======== DATA EXCERPTS
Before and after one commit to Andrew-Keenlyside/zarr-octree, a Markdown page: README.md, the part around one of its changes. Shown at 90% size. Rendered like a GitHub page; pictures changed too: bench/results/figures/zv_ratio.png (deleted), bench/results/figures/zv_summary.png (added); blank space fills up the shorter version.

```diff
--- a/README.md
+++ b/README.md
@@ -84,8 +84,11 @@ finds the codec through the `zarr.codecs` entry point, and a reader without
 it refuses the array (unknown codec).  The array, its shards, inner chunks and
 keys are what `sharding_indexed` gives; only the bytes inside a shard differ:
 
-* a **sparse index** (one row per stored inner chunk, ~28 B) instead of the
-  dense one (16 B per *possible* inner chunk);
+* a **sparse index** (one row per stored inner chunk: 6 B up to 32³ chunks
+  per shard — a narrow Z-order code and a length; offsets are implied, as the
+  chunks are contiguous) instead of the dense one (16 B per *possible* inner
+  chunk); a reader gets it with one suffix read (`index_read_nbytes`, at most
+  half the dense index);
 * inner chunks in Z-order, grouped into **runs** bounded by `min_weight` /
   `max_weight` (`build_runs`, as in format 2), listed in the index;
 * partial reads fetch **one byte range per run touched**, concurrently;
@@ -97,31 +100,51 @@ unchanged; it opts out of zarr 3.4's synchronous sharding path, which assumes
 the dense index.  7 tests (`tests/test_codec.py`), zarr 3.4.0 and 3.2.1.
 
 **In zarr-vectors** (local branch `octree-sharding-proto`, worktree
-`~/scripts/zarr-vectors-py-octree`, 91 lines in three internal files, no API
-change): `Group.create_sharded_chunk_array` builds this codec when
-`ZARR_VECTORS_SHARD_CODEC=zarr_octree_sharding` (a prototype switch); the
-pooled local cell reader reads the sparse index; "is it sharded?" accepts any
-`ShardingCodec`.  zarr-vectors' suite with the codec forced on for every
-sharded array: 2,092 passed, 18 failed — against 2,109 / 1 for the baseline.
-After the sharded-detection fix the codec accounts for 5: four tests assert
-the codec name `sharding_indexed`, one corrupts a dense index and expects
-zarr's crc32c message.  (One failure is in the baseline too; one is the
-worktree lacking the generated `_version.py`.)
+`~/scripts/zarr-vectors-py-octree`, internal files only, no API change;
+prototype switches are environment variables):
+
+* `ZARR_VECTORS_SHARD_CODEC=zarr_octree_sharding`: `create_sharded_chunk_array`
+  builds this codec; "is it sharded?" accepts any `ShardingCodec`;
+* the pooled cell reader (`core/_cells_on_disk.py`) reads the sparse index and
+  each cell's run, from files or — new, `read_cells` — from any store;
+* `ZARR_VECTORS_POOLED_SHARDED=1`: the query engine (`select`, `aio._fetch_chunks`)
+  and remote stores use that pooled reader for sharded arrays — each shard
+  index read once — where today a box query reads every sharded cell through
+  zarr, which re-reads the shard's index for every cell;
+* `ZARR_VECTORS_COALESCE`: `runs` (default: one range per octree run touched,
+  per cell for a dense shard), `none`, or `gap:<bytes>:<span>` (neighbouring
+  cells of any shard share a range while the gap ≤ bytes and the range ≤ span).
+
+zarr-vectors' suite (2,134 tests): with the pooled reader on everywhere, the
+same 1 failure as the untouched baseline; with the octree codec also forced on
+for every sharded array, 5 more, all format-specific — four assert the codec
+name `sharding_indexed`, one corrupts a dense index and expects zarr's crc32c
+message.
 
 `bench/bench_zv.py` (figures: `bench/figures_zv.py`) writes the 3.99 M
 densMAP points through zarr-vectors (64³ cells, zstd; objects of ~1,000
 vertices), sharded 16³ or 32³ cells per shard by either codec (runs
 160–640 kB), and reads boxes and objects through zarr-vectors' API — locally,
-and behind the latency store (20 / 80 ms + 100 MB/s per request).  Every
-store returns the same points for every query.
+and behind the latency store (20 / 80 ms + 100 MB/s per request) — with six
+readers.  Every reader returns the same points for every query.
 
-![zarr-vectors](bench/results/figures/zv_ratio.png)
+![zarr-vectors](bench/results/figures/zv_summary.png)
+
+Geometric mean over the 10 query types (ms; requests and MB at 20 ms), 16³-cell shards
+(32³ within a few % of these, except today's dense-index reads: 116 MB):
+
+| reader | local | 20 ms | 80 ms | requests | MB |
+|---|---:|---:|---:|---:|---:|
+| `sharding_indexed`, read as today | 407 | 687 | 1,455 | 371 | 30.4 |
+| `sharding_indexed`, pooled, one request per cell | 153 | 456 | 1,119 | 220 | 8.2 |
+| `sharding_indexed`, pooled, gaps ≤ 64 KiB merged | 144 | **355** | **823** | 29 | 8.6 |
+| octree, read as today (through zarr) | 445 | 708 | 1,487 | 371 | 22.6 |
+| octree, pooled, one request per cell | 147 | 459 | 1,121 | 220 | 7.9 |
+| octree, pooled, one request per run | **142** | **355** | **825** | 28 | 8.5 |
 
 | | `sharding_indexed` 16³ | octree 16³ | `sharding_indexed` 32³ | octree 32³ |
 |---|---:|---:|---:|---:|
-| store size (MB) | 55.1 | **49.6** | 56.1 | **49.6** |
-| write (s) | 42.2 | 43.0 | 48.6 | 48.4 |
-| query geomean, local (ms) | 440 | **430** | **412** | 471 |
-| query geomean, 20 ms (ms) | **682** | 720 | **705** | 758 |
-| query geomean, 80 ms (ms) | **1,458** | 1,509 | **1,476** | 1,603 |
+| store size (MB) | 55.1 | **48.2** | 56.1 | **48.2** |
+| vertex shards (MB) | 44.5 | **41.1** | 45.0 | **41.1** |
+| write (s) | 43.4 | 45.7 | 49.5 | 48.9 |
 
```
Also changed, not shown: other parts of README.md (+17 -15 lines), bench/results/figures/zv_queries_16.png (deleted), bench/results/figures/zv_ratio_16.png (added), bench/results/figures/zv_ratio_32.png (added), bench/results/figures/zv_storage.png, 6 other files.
================
▶ _DESCRIPTION OF THE TASK_
The number of lines in the records that include "today" is what is needed, with no other words.

▶ _ANSWER AREA_
4